Open Records. On January 8, 2002, Acting Governor, Donald DiFrancesco, signed into Law a new Open Public Records Act ("OPRA").

The new statute makes significant improvements to the prior Right to Know Law:

 •  The law provides a succinct definition of "public record" which will assist custodians in providing access while at the same time excluding from the definition records not kept by a public officer in the course of his/her official business.

 •  The law provides a uniform system for requesting records and responding to requests as well as a time from within which the custodian must respond to the request — a significant omission in the prior Right to Know Law.

 •  The law preserves the existing court review of access disputes and provides a less expensive alternative administrative review, at the requester's option through the Government Records Council.

 •  The law provides for penalties for a knowing and willful violation of the law and allows for the recovery of reasonable attorney fees by a requester who prevails in a proceeding to gain access.

 •  The law preserves the common law right of access.

 •  The law provides for access to records stored or maintained electronically.

 •  The law preserves the confidentiality of investigative records by maintaining the current law as it applies to such records. In recognition of the need to protect investigations in progress and the law enforcement offices involved in those investigations, the Act does not broaden the existing right to access to such records but does broaden the right of access to non-investigatory records maintained by law enforcement agencies.

Open Meetings.

In 1975 the New Jersey Legislature enacted the Open Public Meeting Act, N.J.S.A. 10:4-6, et seq, commonly known as the "Sunshine Law." While some of the provisions of this Act had been included in prior legislation (See N.J.S.A. 10:4-1 to 5, repealed by L.1975, c.231), the Legislature saw the need for a stronger statute in order to prevent the public and the press from being "needlessly barr[ed] . . . from certain policymaking meetings of public bodies." Introductory Statement of Assembly No. 1030 — L.1975, c.231. The Sunshine Law was intended by the Legislature to establish comprehensive and uniform procedures at all levels of government to insure

that the public and the press have advance notice of and the opportunity to attend most meetings, including executive sessions, of all public bodies . . . .
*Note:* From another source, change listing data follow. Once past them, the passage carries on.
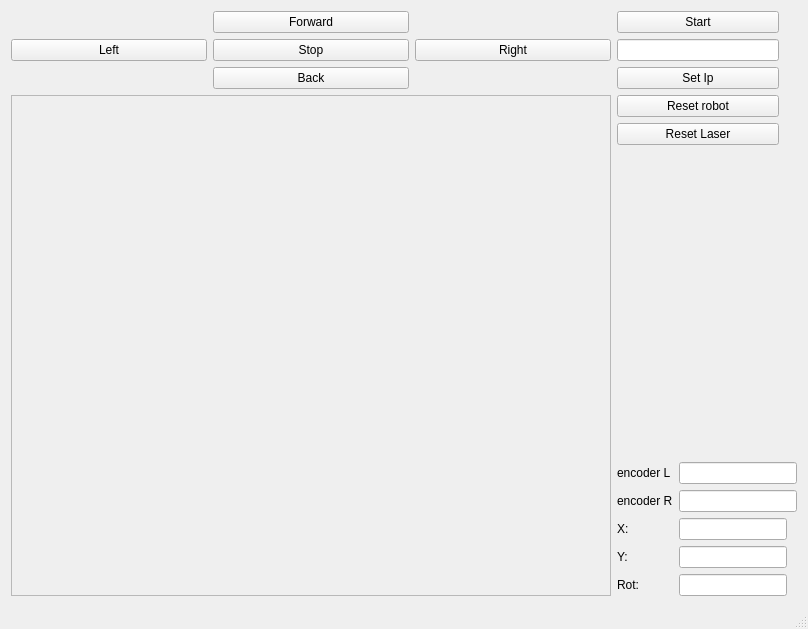
Old version of the form mainwindow.ui in the repository swrko/RMR.
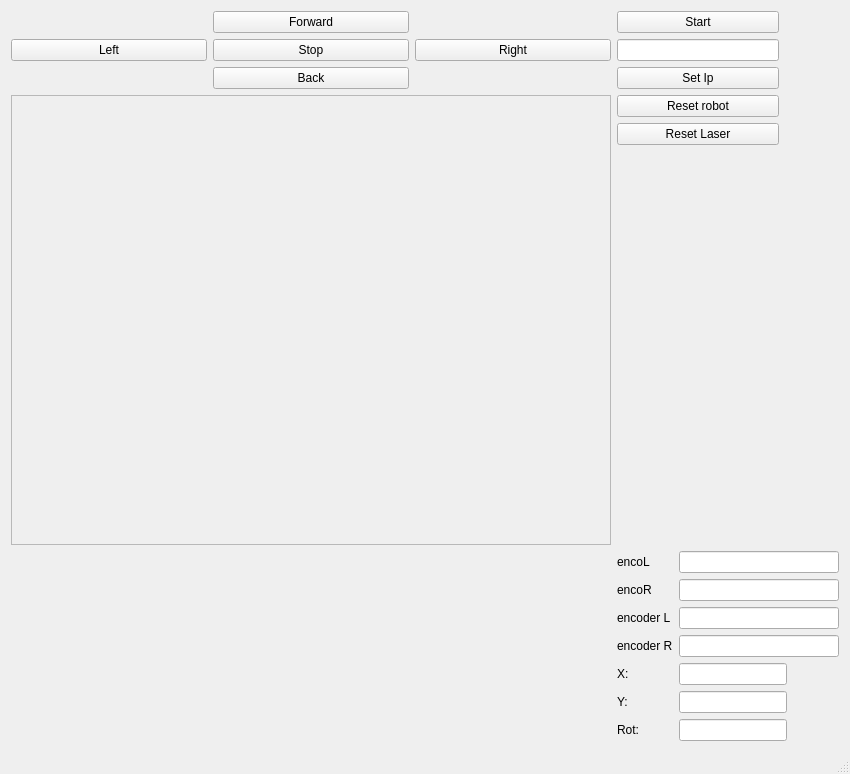
New version of the form.

Commit message: signal class

Patch:
```diff
--- a/mainwindow.ui
+++ b/mainwindow.ui
@@ -6,7 +6,7 @@
    <rect>
     <x>0</x>
     <y>0</y>
-    <width>808</width>
+    <width>850</width>
     <height>629</height>
    </rect>
   </property>
@@ -15,6 +15,28 @@
   </property>
   <widget class="QWidget" name="centralWidget">
    <layout class="QGridLayout" name="gridLayout">
+    <item row="2" column="0">
+     <widget class="QFrame" name="frame">
+      <property name="sizePolicy">
+       <sizepolicy hsizetype="MinimumExpanding" vsizetype="Expanding">
+        <horstretch>0</horstretch>
+        <verstretch>0</verstretch>
+       </sizepolicy>
+      </property>
+      <property name="minimumSize">
+       <size>
+        <width>600</width>
+        <height>450</height>
+       </size>
+      </property>
+      <property name="frameShape">
+       <enum>QFrame::StyledPanel</enum>
+      </property>
+      <property name="frameShadow">
+       <enum>QFrame::Raised</enum>
+      </property>
+     </widget>
+    </item>
     <item row="1" column="1">
      <layout class="QVBoxLayout" name="verticalLayout">
       <item>
@@ -189,36 +211,41 @@
         </property>
         <property name="sizeHint" stdset="0">
          <size>
-          <width>20</width>
-          <height>40</height>
+          <width>198</width>
+          <height>98</height>
          </size>
         </property>
        </spacer>
       </item>
-      <item>
+     </layout>
+    </item>
+    <item row="3" column="1">
        <layout class="QGridLayout" name="gridLayout_3">
-        <item row="2" column="0">
+      <item row="0" column="1">
+       <widget class="QLineEdit" name="lineEdit_7"/>
+      </item>
+      <item row="4" column="0">
          <widget class="QLabel" name="label">
           <property name="text">
            <string>X:</string>
           </property>
          </widget>
         </item>
-        <item row="4" column="0">
+      <item row="6" column="0">
          <widget class="QLabel" name="label_3">
           <property name="text">
            <string>Rot:</string>
           </property>
          </widget>
         </item>
-        <item row="3" column="0">
+      <item row="5" column="0">
          <widget class="QLabel" name="label_2">
           <property name="text">
            <string>Y:</string>
           </property>
          </widget>
         </item>
-        <item row="3" column="1">
+      <item row="5" column="1">
          <widget class="QLineEdit" name="lineEdit_3">
           <property name="sizePolicy">
            <sizepolicy hsizetype="Fixed" vsizetype="Fixed">
@@ -234,7 +261,7 @@
           </property>
          </widget>
         </item>
-        <item row="4" column="1">
+      <item row="6" column="1">
          <widget class="QLineEdit" name="lineEdit_4">
           <property name="sizePolicy">
            <sizepolicy hsizetype="Fixed" vsizetype="Fixed">
@@ -250,27 +277,20 @@
           </property>
          </widget>
         </item>
-        <item row="0" column="0">
+      <item row="2" column="1">
+       <widget class="QLineEdit" name="lineEdit_5"/>
+      </item>
+      <item row="2" column="0">
          <widget class="QLabel" name="label_4">
           <property name="text">
            <string>encoder L</string>
           </property>
          </widget>
         </item>
-        <item row="0" column="1">
-         <widget class="QLineEdit" name="lineEdit_5"/>
-        </item>
-        <item row="1" column="0">
-         <widget class="QLabel" name="label_5">
-          <property name="text">
-           <string>encoder R</string>
-          </property>
-         </widget>
-        </item>
-        <item row="1" column="1">
+      <item row="3" column="1">
          <widget class="QLineEdit" name="lineEdit_6"/>
         </item>
-        <item row="2" column="1">
+      <item row="4" column="1">
          <widget class="QLineEdit" name="lineEdit_2">
           <property name="sizePolicy">
            <sizepolicy hsizetype="Fixed" vsizetype="Fixed">
@@ -286,31 +306,31 @@
           </property>
          </widget>
         </item>
-       </layout>
+      <item row="3" column="0">
+       <widget class="QLabel" name="label_5">
+        <property name="text">
+         <string>encoder R</string>
+        </property>
+       </widget>
       </item>
-     </layout>
-    </item>
-    <item row="2" column="0">
-     <widget class="QFrame" name="frame">
-      <property name="sizePolicy">
-       <sizepolicy hsizetype="MinimumExpanding" vsizetype="Expanding">
-        <horstretch>0</horstretch>
-        <verstretch>0</verstretch>
-       </sizepolicy>
-      </property>
-      <property name="minimumSize">
-       <size>
-        <width>600</width>
-        <height>450</height>
-       </size>
-      </property>
-      <property name="frameShape">
-       <enum>QFrame::StyledPanel</enum>
-      </property>
-      <property name="frameShadow">
-       <enum>QFrame::Raised</enum>
-      </property>
-     </widget>
+      <item row="0" column="0">
+       <widget class="QLabel" name="label_6">
+        <property name="text">
+         <string>encoL</string>
+        </property>
+       </widget>
+      </item>
+      <item row="1" column="1">
+       <widget class="QLineEdit" name="lineEdit_8"/>
+      </item>
+      <item row="1" column="0">
+       <widget class="QLabel" name="label_7">
+        <property name="text">
+         <string>encoR</string>
+        </property>
+       </widget>
+      </item>
+     </layout>
     </item>
    </layout>
   </widget>
```
Lines whose indentation alone changed are shown as unchanged. The commit also changes 17 other files.
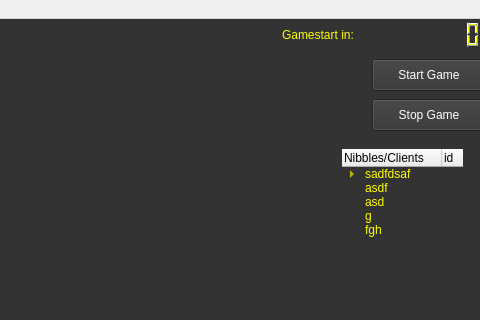
The window that nibbles/gui/servergui.ui (namelessvoid/piranhas) describes before a commit, drawn with Qt 5; both pictures show x 378 to 858 and y 0 to 320 of the 858 by 608 pixel window.
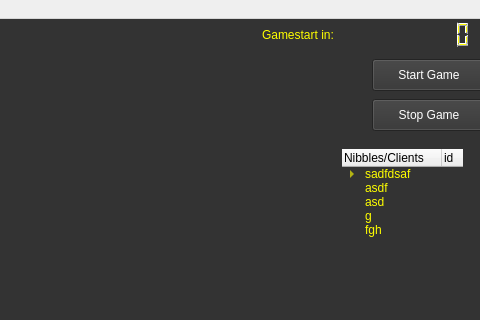
The same window after the commit. Icons and pictures are not drawn. Custom widgets are drawn as their Qt base class.

Commit message: Fixed display of rounds and countdown.

```diff
--- a/nibbles/gui/servergui.ui
+++ b/nibbles/gui/servergui.ui
@@ -46,7 +46,7 @@
    <widget class="QLCDNumber" name="countdown">
     <property name="geometry">
      <rect>
-      <x>750</x>
+      <x>740</x>
       <y>0</y>
       <width>111</width>
       <height>31</height>
@@ -284,9 +284,9 @@
    <widget class="QLabel" name="label">
     <property name="geometry">
      <rect>
-      <x>660</x>
+      <x>640</x>
       <y>0</y>
-      <width>71</width>
+      <width>91</width>
       <height>31</height>
      </rect>
     </property>
```
Left out of the diff: 4 changed lines with no effect on the pictures. The commit also changes 1 other file.
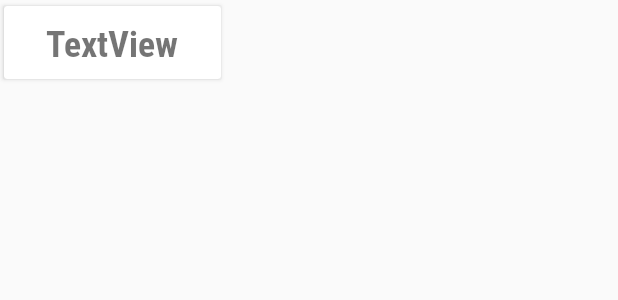
After one commit to raphaelframos/listacompras, an Android app: the layout adapter_product_name.xml on its own in the app's theme, with its tools: preview values and no code run, on a phone screen of 412 x 824 dp. The commit adds this screen. Shown: the top 300 px of the screen. Run offline under Robolectric (Android 15) with nearby library versions, the phone set to English and light mode, and no system bars.

```diff
--- a/app/src/main/java/com/powellapps/compraparamim/ui/mylist/Shopping.kt
+++ b/app/src/main/java/com/powellapps/compraparamim/ui/mylist/Shopping.kt
@@ -1,10 +1,14 @@
 package com.powellapps.compraparamim.ui.mylist
+
+import com.google.firebase.firestore.DocumentId
 
 class Shopping {
 
     var name = ""
     var date : Long = 0
     var adminUser = ""
+    @DocumentId
+    var documentId = ""
 
     fun map() : HashMap<String, Any>{
         val map = HashMap<String, Any>()
--- a/app/src/main/java/com/powellapps/compraparamim/ui/newlist/Product.kt
+++ b/app/src/main/java/com/powellapps/compraparamim/ui/newlist/Product.kt
@@ -25,5 +25,11 @@ class Product {
         return map
     }
 
+    fun nameMap() : HashMap<String, String> {
+        var map = HashMap<String, String>()
+        map.put("name", name)
+        return map
+    }
+
 
 }
--- /dev/null
+++ b/app/src/main/res/layout/adapter_product_name.xml
@@ -0,0 +1,31 @@
+<?xml version="1.0" encoding="utf-8"?>
+<androidx.cardview.widget.CardView xmlns:android="http://schemas.android.com/apk/res/android"
+    xmlns:tools="http://schemas.android.com/tools"
+    android:layout_width="150dp"
+    xmlns:app="http://schemas.android.com/apk/res-auto"
+    app:cardUseCompatPadding="true"
+    android:elevation="5dp"
+    android:layout_height="wrap_content">
+
+
+    <androidx.constraintlayout.widget.ConstraintLayout
+        android:layout_width="match_parent"
+        android:layout_height="wrap_content">
+
+        <TextView
+            android:id="@+id/textView_name"
+            android:layout_width="wrap_content"
+            android:layout_height="wrap_content"
+            android:layout_marginStart="8dp"
+            android:layout_marginTop="8dp"
+            android:layout_marginEnd="8dp"
+            android:layout_marginBottom="8dp"
+            android:fontFamily="@font/roboto_condensed_bold"
+            android:text="TextView"
+            android:textSize="24sp"
+            app:layout_constraintBottom_toBottomOf="parent"
+            app:layout_constraintEnd_toEndOf="parent"
+            app:layout_constraintStart_toStartOf="parent"
+            app:layout_constraintTop_toTopOf="parent" />
+    </androidx.constraintlayout.widget.ConstraintLayout>
+</androidx.cardview.widget.CardView>
```
Also changed, not shown: app/src/main/java/com/powellapps/compraparamim/ListsActivity.kt (+6 -3 lines), app/src/main/java/com/powellapps/compraparamim/ProductNameAdapter.kt (added, +42 -0 lines), app/src/main/java/com/powellapps/compraparamim/repository/FirebaseRepository.kt (+8 -4 lines), app/src/main/java/com/powellapps/compraparamim/viewmodel/ProductViewModel.kt (added, +29 -0 lines), app/src/main/res/layout/activity_lists.xml (+12 -12 lines), app/src/main/res/layout/adapter_my_list.xml (+7 -4 lines).
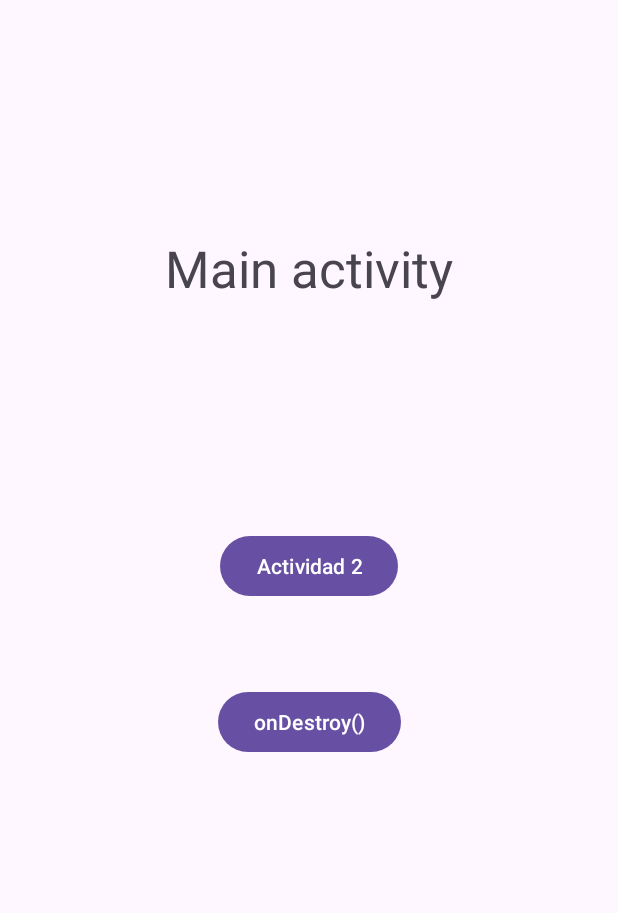
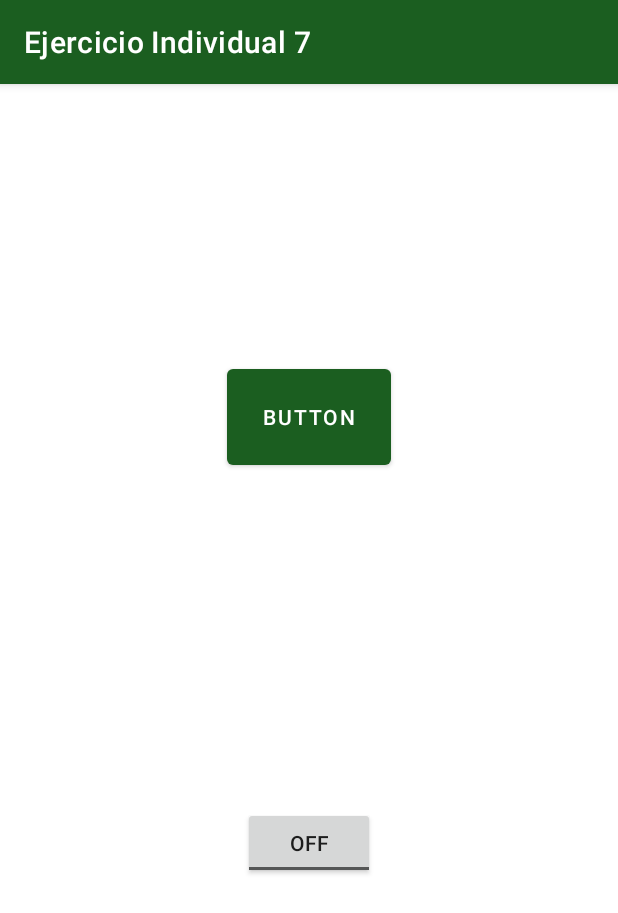
Before and after one commit to ClaudioA1992/EjercicioIndividual8, an Android app: the screen it shows after launch (MainActivity), on a phone screen of 412 x 824 dp. Shown: the top 913 px of the screen. Run offline under Robolectric (Android 15) with nearby library versions, the phone set to English and light mode, and no system bars.

Commit message:
Ejercicio individual 7

```diff
--- a/app/src/main/AndroidManifest.xml
+++ b/app/src/main/AndroidManifest.xml
@@ -10,11 +10,8 @@
         android:label="@string/app_name"
         android:roundIcon="@mipmap/ic_launcher_round"
         android:supportsRtl="true"
-        android:theme="@style/Theme.MovimientoEntreActivities"
+        android:theme="@style/Theme.EjercicioIndividual7"
         tools:targetApi="31">
-        <activity
-            android:name="cl.awakelab.movimientoentreactivities.MainActivity2"
-            android:exported="false" />
         <activity
             android:name=".MainActivity"
             android:exported="true">
--- /dev/null
+++ b/app/src/main/java/cl/awakelab/ejercicioindividual7/MainActivity.java
@@ -0,0 +1,47 @@
+package cl.awakelab.ejercicioindividual7;
+
+import androidx.appcompat.app.AppCompatActivity;
+import androidx.appcompat.app.AppCompatDelegate;
+import androidx.appcompat.widget.SwitchCompat;
+
+import android.os.Bundle;
+import android.view.View;
+import android.widget.Toast;
+import android.widget.ToggleButton;
+
+public class MainActivity extends AppCompatActivity {
+
+    @Override
+    protected void onCreate(Bundle savedInstanceState) {
+
+        super.onCreate(savedInstanceState);
+        setContentView(R.layout.activity_main);
+        ToggleButton switchNight = findViewById(R.id.switchNight);
+
+
+        switchNight.setOnClickListener(new View.OnClickListener() {
+            @Override
+            public void onClick(View v) {
+                if (switchNight.isChecked()) {
+                    setDayNight(0);
+                    Toast.makeText(getBaseContext(), "Enable Dark Mode", Toast.LENGTH_SHORT).show();
+                } else {
+                    setDayNight(1);
+                    Toast.makeText(getBaseContext(), "Enable Light Mode", Toast.LENGTH_SHORT).show();
+                }
+            }
+
+        });
+
+    }
+
+    public void setDayNight(int mode){
+        if(mode==0){
+            getDelegate().setLocalNightMode(AppCompatDelegate.MODE_NIGHT_YES);
+        }
+        else{
+            getDelegate().setLocalNightMode(AppCompatDelegate.MODE_NIGHT_NO);
+        }
+    }
+
+}
--- a/app/src/main/res/layout/activity_main.xml
+++ b/app/src/main/res/layout/activity_main.xml
@@ -4,37 +4,27 @@
     xmlns:tools="http://schemas.android.com/tools"
     android:layout_width="match_parent"
     android:layout_height="match_parent"
+    android:layout_margin="16dp"
     tools:context=".MainActivity">
 
-    <TextView
-        android:id="@+id/textView"
-        android:layout_width="wrap_content"
-        android:layout_height="wrap_content"
-        android:layout_marginTop="156dp"
-        android:text="Main activity"
-        android:textSize="34sp"
+    <Button
+        android:id="@+id/button2"
+        android:layout_width="109dp"
+        android:layout_height="76dp"
+        android:layout_marginTop="168dp"
+        android:text="Button"
         app:layout_constraintEnd_toEndOf="parent"
         app:layout_constraintStart_toStartOf="parent"
         app:layout_constraintTop_toTopOf="parent" />
 
-    <Button
-        android:id="@+id/secondActivityButton"
+    <ToggleButton
+        android:id="@+id/switchNight"
         android:layout_width="wrap_content"
         android:layout_height="wrap_content"
-        android:layout_marginTop="152dp"
-        android:text="Actividad 2"
-        app:layout_constraintEnd_toEndOf="@+id/textView"
-        app:layout_constraintStart_toStartOf="@+id/textView"
-        app:layout_constraintTop_toBottomOf="@+id/textView" />
-
-    <Button
-        android:id="@+id/onDestroyButton"
-        android:layout_width="wrap_content"
-        android:layout_height="wrap_content"
-        android:layout_marginTop="56dp"
-        android:text="onDestroy()"
-        app:layout_constraintEnd_toEndOf="@+id/secondActivityButton"
-        app:layout_constraintStart_toStartOf="@+id/secondActivityButton"
-        app:layout_constraintTop_toBottomOf="@+id/secondActivityButton" />
+        android:text="ToggleButton"
+        app:layout_constraintBottom_toBottomOf="parent"
+        app:layout_constraintEnd_toEndOf="parent"
+        app:layout_constraintStart_toStartOf="parent"
+        app:layout_constraintTop_toBottomOf="@+id/button2" />
 
 </androidx.constraintlayout.widget.ConstraintLayout>
--- a/app/src/main/res/values/colors.xml
+++ b/app/src/main/res/values/colors.xml
@@ -2,4 +2,11 @@
 <resources>
     <color name="black">#FF000000</color>
     <color name="white">#FFFFFFFF</color>
+
+    <color name="green">#1B5E20</color>
+    <color name="green_dark">#003300</color>
+    <color name="green_light">#A5D6A7</color>
+    <color name="blue">#0288D1</color>
+    <color name="blue_dark">#005B9F</color>
+    <color name="blue_light">#81D4FA</color>
 </resources>
--- a/app/src/main/res/values/strings.xml
+++ b/app/src/main/res/values/strings.xml
@@ -1,3 +1,7 @@
 <resources>
-    <string name="app_name">Movimiento entre activities</string>
+    <string name="app_name">Ejercicio Individual 7</string>
+    <string name="primary_color">Primary color</string>
+    <string name="button">Button</string>
+    <string name="secondary_color">Secondary color</string>
+    <string name="email_icon">email icon</string>
 </resources>
--- a/app/src/main/res/values/themes.xml
+++ b/app/src/main/res/values/themes.xml
@@ -1,9 +1,22 @@
 <resources xmlns:tools="http://schemas.android.com/tools">
     <!-- Base application theme. -->
-    <style name="Base.Theme.MovimientoEntreActivities" parent="Theme.Material3.DayNight.NoActionBar">
+    <style name="Base.Theme.EjercicioIndividual7" parent="Theme.Material3.DayNight.NoActionBar">
         <!-- Customize your light theme here. -->
         <!-- <item name="colorPrimary">@color/my_light_primary</item> -->
     </style>
 
-    <style name="Theme.MovimientoEntreActivities" parent="Base.Theme.MovimientoEntreActivities" />
+    <style name="Theme.EjercicioIndividual7" parent="Theme.MaterialComponents.DayNight.DarkActionBar" >
+        <!-- Primary brand color. -->
+        <item name="colorPrimary">@color/green</item>
+        <item name="colorPrimaryVariant">@color/green_dark</item>
+        <item name="colorOnPrimary">@color/white</item>
+        <!-- Secondary brand color. -->
+        <item name="colorSecondary">@color/blue</item>
+        <item name="colorSecondaryVariant">@color/blue_dark</item>
+        <item name="colorOnSecondary">@color/black</item>
+        <!-- Status bar color. -->
+        <item name="android:statusBarColor" tools:targetApi="l">?attr/colorPrimaryVariant</item>
+        <!-- Customize your theme here. -->
+    </style>
+
 </resources>
--- a/settings.gradle
+++ b/settings.gradle
@@ -12,5 +12,5 @@ dependencyResolutionManagement {
         mavenCentral()
     }
 }
-rootProject.name = "Movimiento entre activities"
+rootProject.name = "Ejercicio Individual 7"
 include ':app'
```
Also changed, not shown: app/build.gradle (+6 -2 lines), app/src/main/res/values-night/themes.xml (+13 -3 lines), gradle/wrapper/gradle-wrapper.properties, 2 other files.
Evidence of the strong public policies which underlie the Sunshine Law and which govern its application is expressed in the preamble to the legislation, which states:

The Legislature finds and declares that the right of the public to be present at all meetings of public bodies, and to witness in full detail all phases of the deliberation, policy formulation, and decision making of public bodies, is vital to the enhancement and proper functioning of the democratic process [and] that secrecy in public affairs undermines the faith of the public in government and the public's effectiveness in fulfilling its role in a democratic society . . . .

N.J.S.A. 10:4-7.

The extent to which the courts would go to fulfill and implement the public policies expressed by the Legislature was demonstrated in the 1977 decision in Polillo v. Deane, 74 N.J. 562, 379 A.2d 211 (1977), the first New Jersey Supreme Court case involving the Sunshine Law. In Polillo the issues before the Supreme Court were the extent to which the Atlantic City Charter Study Commission had violated the Sunshine Law and what remedies should be imposed for violation.

The charter study commission had been established by voter referendum to consider the merits of adopting a new form of government. In performing this function, the commission held meetings and hearings, some of which did not comply fully with the notice requirements of the Sunshine Law. The commission recommended that there be a voter referendum on adopting a "strong mayor" form of government. The referendum was thereafter placed on the ballot, and the voters of Atlantic City overwhelmingly adopted this new form of government.

Even though most of the commission's meetings had been well-publicized ahead of time and the hearings involved substantial public attendance and participation, the court found that there must be "strict adherence to the letter of law" with respect to the notice requirements of the Sunshine Law. Since strict adherence had not taken place, the court ruled that the vote of the commission to recommend a referendum must be invalidated, along with the voter referendum approving the new form of government. It ordered the commission to "embark again" on its task of considering a new form of government for Atlantic City.

The Supreme Court's decision in Polillo set the tone for all subsequent court decisions on interpretation and application of the Sunshine Law. And to a great extent the lower courts have required "strict adherence to the letter of the law" and have liberally construed the Sunshine Law to accomplish its purpose and the public policy of New Jersey. See N.J.S.A. 10:4-21.